*** ENTRIES SHOWN ***
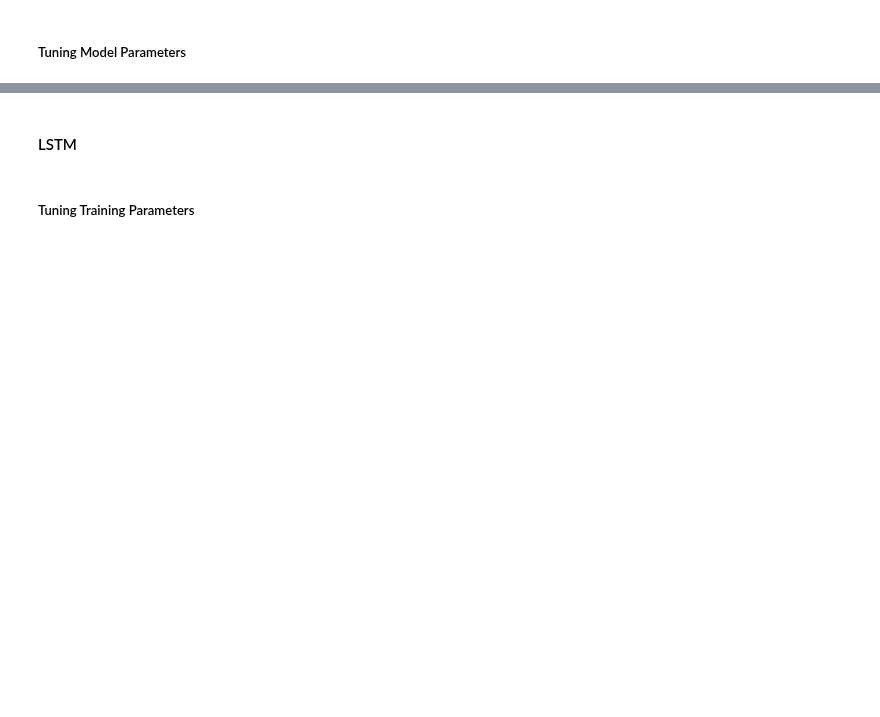
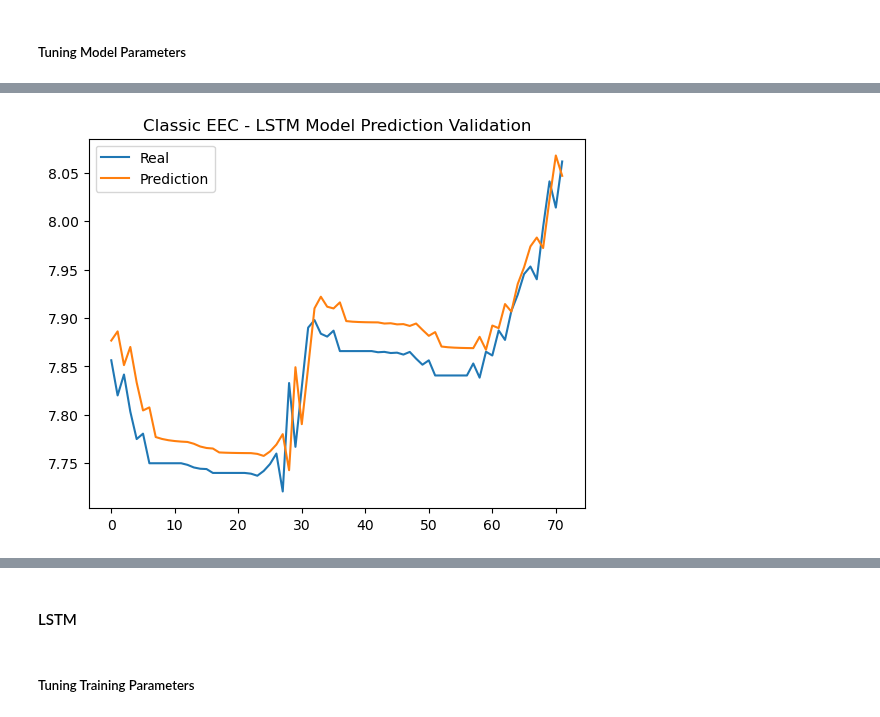
Before and after one commit to R4nd0mnam3/Time_series_Prediction, a Jupyter notebook: main.ipynb, the cells around one changed output, grey strips where cells are left out. Cells and saved outputs as stored; diff of their text form; code cells hidden in the pictures; blank space fills up the shorter version.

```diff
--- a/main.ipynb
+++ b/main.ipynb
@@ -368,6 +365,14 @@ Best MSE: 0.000144
 # %%
 data_type = "validation"
-y_pred, y = GRU.predict(data=data_type)
+y_pre_validation, y = GRU.predict(data=data_type)
+y_pre_validation, y = minmax_scaler.inverse_transform(y_pre_validation.reshape(-1,1)), minmax_scaler.inverse_transform(y.reshape(-1,1))
 
-y_pred, y = minmax_scaler.inverse_transform(y_pred.reshape(-1,1)), minmax_scaler.inverse_transform(y.reshape(-1,1))
+plt.figure()
+plt.title("Classic EEC - LSTM Model Prediction Validation")
+plt.plot(y, label="Real")
+plt.plot(y_pre_validation, label="Prediction")
+plt.legend()
+plt.show()
+# %% [output]
+[figure, added]
 # %%
```
Also changed, not shown: parts of 18 cells of this notebook, 5 other files.
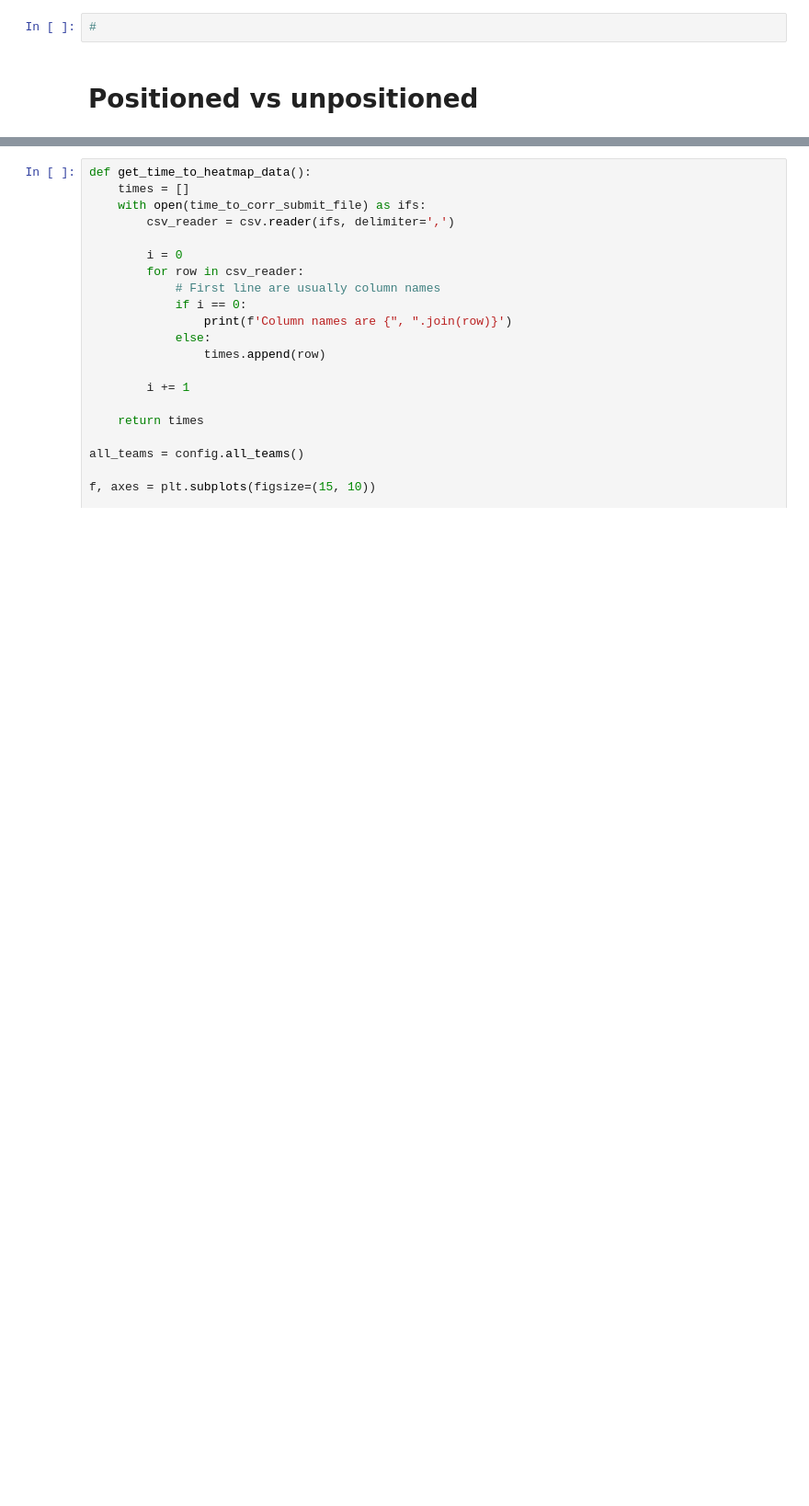
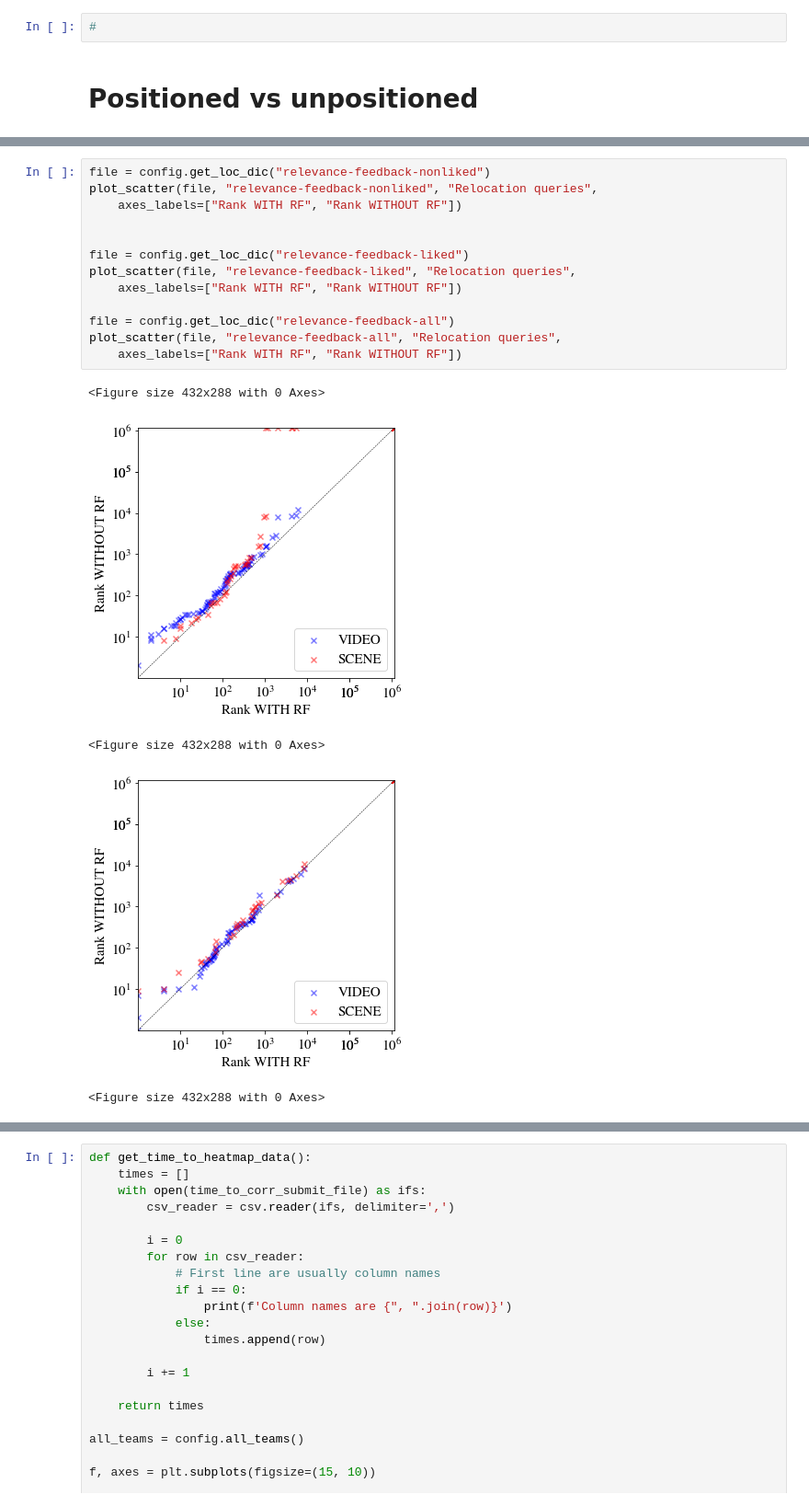
Before and after one commit to siret-junior/log-analyzer, a Jupyter notebook: process_stats.ipynb, the cells around one changed output, grey strips where cells are left out. Shown at 92% size. Cells and saved outputs as stored; diff of their text form; blank space fills up the shorter version.

```diff
--- a/process_stats.ipynb
+++ b/process_stats.ipynb
@@ -233,0 +260,19 @@ plot_scatter(file, "relocation", "Relocation queries", axes_labels=["Rank WITH r
+# %%
+file = config.get_loc_dic("relevance-feedback-nonliked")
+plot_scatter(file, "relevance-feedback-nonliked", "Relocation queries",
+    axes_labels=["Rank WITH RF", "Rank WITHOUT RF"])
+
+
+file = config.get_loc_dic("relevance-feedback-liked")
+plot_scatter(file, "relevance-feedback-liked", "Relocation queries",
+    axes_labels=["Rank WITH RF", "Rank WITHOUT RF"])
+
+file = config.get_loc_dic("relevance-feedback-all")
+plot_scatter(file, "relevance-feedback-all", "Relocation queries",
+    axes_labels=["Rank WITH RF", "Rank WITHOUT RF"])
+# %% [output]
+<Figure size 432x288 with 0 Axes>
+[figure, added]
+<Figure size 432x288 with 0 Axes>
+[figure, added]
+<Figure size 432x288 with 0 Axes>
```
Also changed, not shown: parts of 6 cells of this notebook, 6 other files.
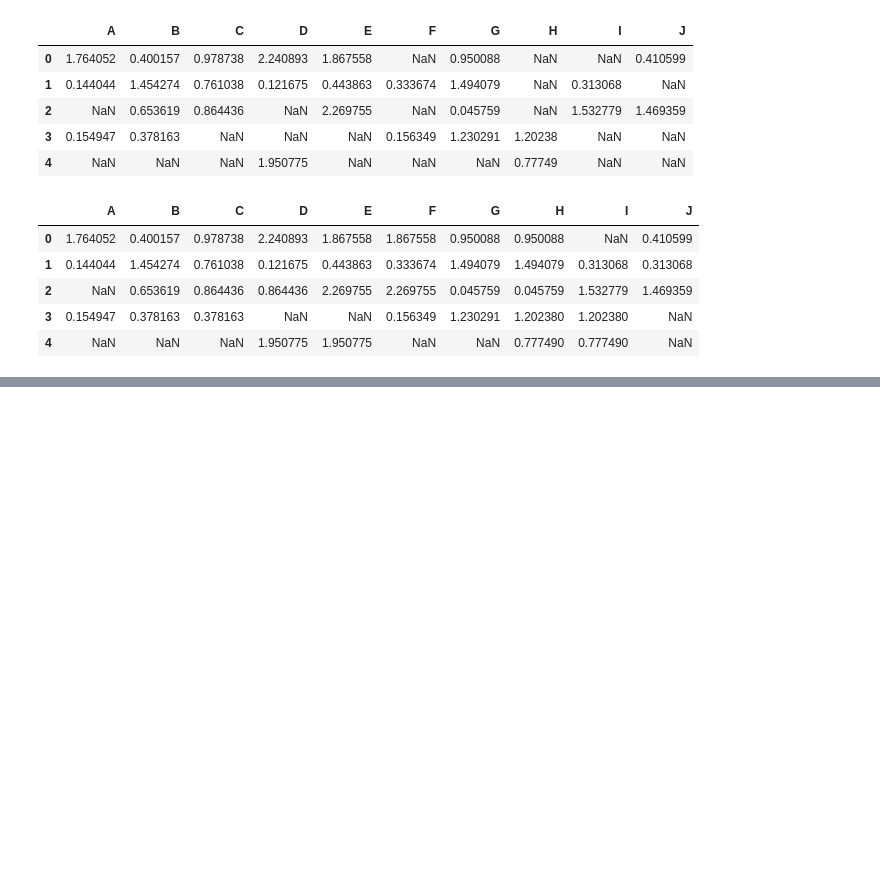
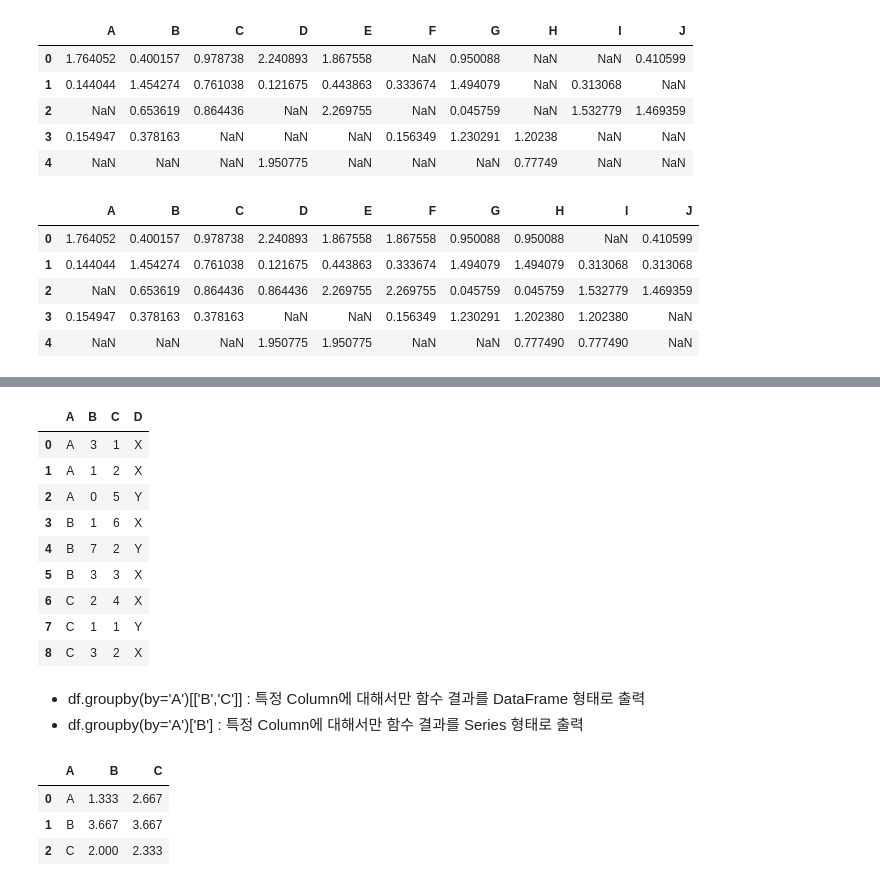
Before and after one commit to blacbakery/py_worksapce, a Jupyter notebook: 정리/Pandas.ipynb, the cells around one changed output, grey strips where cells are left out. Cells and saved outputs as stored; diff of their text form; code cells hidden in the pictures; blank space fills up the shorter version.

```diff
--- a/정리/Pandas.ipynb
+++ b/정리/Pandas.ipynb
@@ -807,0 +965,32 @@ print(a)
+# %%
+import pandas as pd
+import numpy as np
+
+df = pd.DataFrame({
+    'A': list('AAABBBCCC'),
+    'B': [3,1,0,1,7,3,2,1,3],
+    'C': [1,2,5,6,2,3,4,1,2],
+    'D': list('XXYXYXXYX')
+})
+df
+# %% [output]
+|  | A | B | C | D |
+| 0 | A | 3 | 1 | X |
+| 1 | A | 1 | 2 | X |
+| 2 | A | 0 | 5 | Y |
+| 3 | B | 1 | 6 | X |
+| 4 | B | 7 | 2 | Y |
+| 5 | B | 3 | 3 | X |
+| 6 | C | 2 | 4 | X |
+| 7 | C | 1 | 1 | Y |
+| 8 | C | 3 | 2 | X |
+# %% [markdown]
+- df.groupby(by='A')[['B','C']] : 특정 Column에 대해서만 함수 결과를 DataFrame 형태로 출력
+- df.groupby(by='A')['B'] : 특정 Column에 대해서만 함수 결과를 Series 형태로 출력
+# %%
+df.groupby('A')[['B','C']].mean().reset_index().round(3)
+# %% [output]
+|  | A | B | C |
+| 0 | A | 1.333 | 2.667 |
+| 1 | B | 3.667 | 3.667 |
+| 2 | C | 2.000 | 2.333 |
```
Also changed, not shown: parts of 31 cells of this notebook.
*** End of ENTRIES SHOWN ***
— WHAT YOU WILL DO —
Only the text of the entries above is to be given again, exactly, with the pictures left out.

— RESULT FOR THIS EXERCISE —
Before and after one commit to R4nd0mnam3/Time_series_Prediction, a Jupyter notebook: main.ipynb, the cells around one changed output, grey strips where cells are left out. Cells and saved outputs as stored; diff of their text form; code cells hidden in the pictures; blank space fills up the shorter version.

```diff
--- a/main.ipynb
+++ b/main.ipynb
@@ -368,6 +365,14 @@ Best MSE: 0.000144
 # %%
 data_type = "validation"
-y_pred, y = GRU.predict(data=data_type)
+y_pre_validation, y = GRU.predict(data=data_type)
+y_pre_validation, y = minmax_scaler.inverse_transform(y_pre_validation.reshape(-1,1)), minmax_scaler.inverse_transform(y.reshape(-1,1))
 
-y_pred, y = minmax_scaler.inverse_transform(y_pred.reshape(-1,1)), minmax_scaler.inverse_transform(y.reshape(-1,1))
+plt.figure()
+plt.title("Classic EEC - LSTM Model Prediction Validation")
+plt.plot(y, label="Real")
+plt.plot(y_pre_validation, label="Prediction")
+plt.legend()
+plt.show()
+# %% [output]
+[figure, added]
 # %%
```
Also changed, not shown: parts of 18 cells of this notebook, 5 other files.
Before and after one commit to siret-junior/log-analyzer, a Jupyter notebook: process_stats.ipynb, the cells around one changed output, grey strips where cells are left out. Shown at 92% size. Cells and saved outputs as stored; diff of their text form; blank space fills up the shorter version.

```diff
--- a/process_stats.ipynb
+++ b/process_stats.ipynb
@@ -233,0 +260,19 @@ plot_scatter(file, "relocation", "Relocation queries", axes_labels=["Rank WITH r
+# %%
+file = config.get_loc_dic("relevance-feedback-nonliked")
+plot_scatter(file, "relevance-feedback-nonliked", "Relocation queries",
+    axes_labels=["Rank WITH RF", "Rank WITHOUT RF"])
+
+
+file = config.get_loc_dic("relevance-feedback-liked")
+plot_scatter(file, "relevance-feedback-liked", "Relocation queries",
+    axes_labels=["Rank WITH RF", "Rank WITHOUT RF"])
+
+file = config.get_loc_dic("relevance-feedback-all")
+plot_scatter(file, "relevance-feedback-all", "Relocation queries",
+    axes_labels=["Rank WITH RF", "Rank WITHOUT RF"])
+# %% [output]
+<Figure size 432x288 with 0 Axes>
+[figure, added]
+<Figure size 432x288 with 0 Axes>
+[figure, added]
+<Figure size 432x288 with 0 Axes>
```
Also changed, not shown: parts of 6 cells of this notebook, 6 other files.
Before and after one commit to blacbakery/py_worksapce, a Jupyter notebook: 정리/Pandas.ipynb, the cells around one changed output, grey strips where cells are left out. Cells and saved outputs as stored; diff of their text form; code cells hidden in the pictures; blank space fills up the shorter version.

```diff
--- a/정리/Pandas.ipynb
+++ b/정리/Pandas.ipynb
@@ -807,0 +965,32 @@ print(a)
+# %%
+import pandas as pd
+import numpy as np
+
+df = pd.DataFrame({
+    'A': list('AAABBBCCC'),
+    'B': [3,1,0,1,7,3,2,1,3],
+    'C': [1,2,5,6,2,3,4,1,2],
+    'D': list('XXYXYXXYX')
+})
+df
+# %% [output]
+|  | A | B | C | D |
+| 0 | A | 3 | 1 | X |
+| 1 | A | 1 | 2 | X |
+| 2 | A | 0 | 5 | Y |
+| 3 | B | 1 | 6 | X |
+| 4 | B | 7 | 2 | Y |
+| 5 | B | 3 | 3 | X |
+| 6 | C | 2 | 4 | X |
+| 7 | C | 1 | 1 | Y |
+| 8 | C | 3 | 2 | X |
+# %% [markdown]
+- df.groupby(by='A')[['B','C']] : 특정 Column에 대해서만 함수 결과를 DataFrame 형태로 출력
+- df.groupby(by='A')['B'] : 특정 Column에 대해서만 함수 결과를 Series 형태로 출력
+# %%
+df.groupby('A')[['B','C']].mean().reset_index().round(3)
+# %% [output]
+|  | A | B | C |
+| 0 | A | 1.333 | 2.667 |
+| 1 | B | 3.667 | 3.667 |
+| 2 | C | 2.000 | 2.333 |
```
Also changed, not shown: parts of 31 cells of this notebook.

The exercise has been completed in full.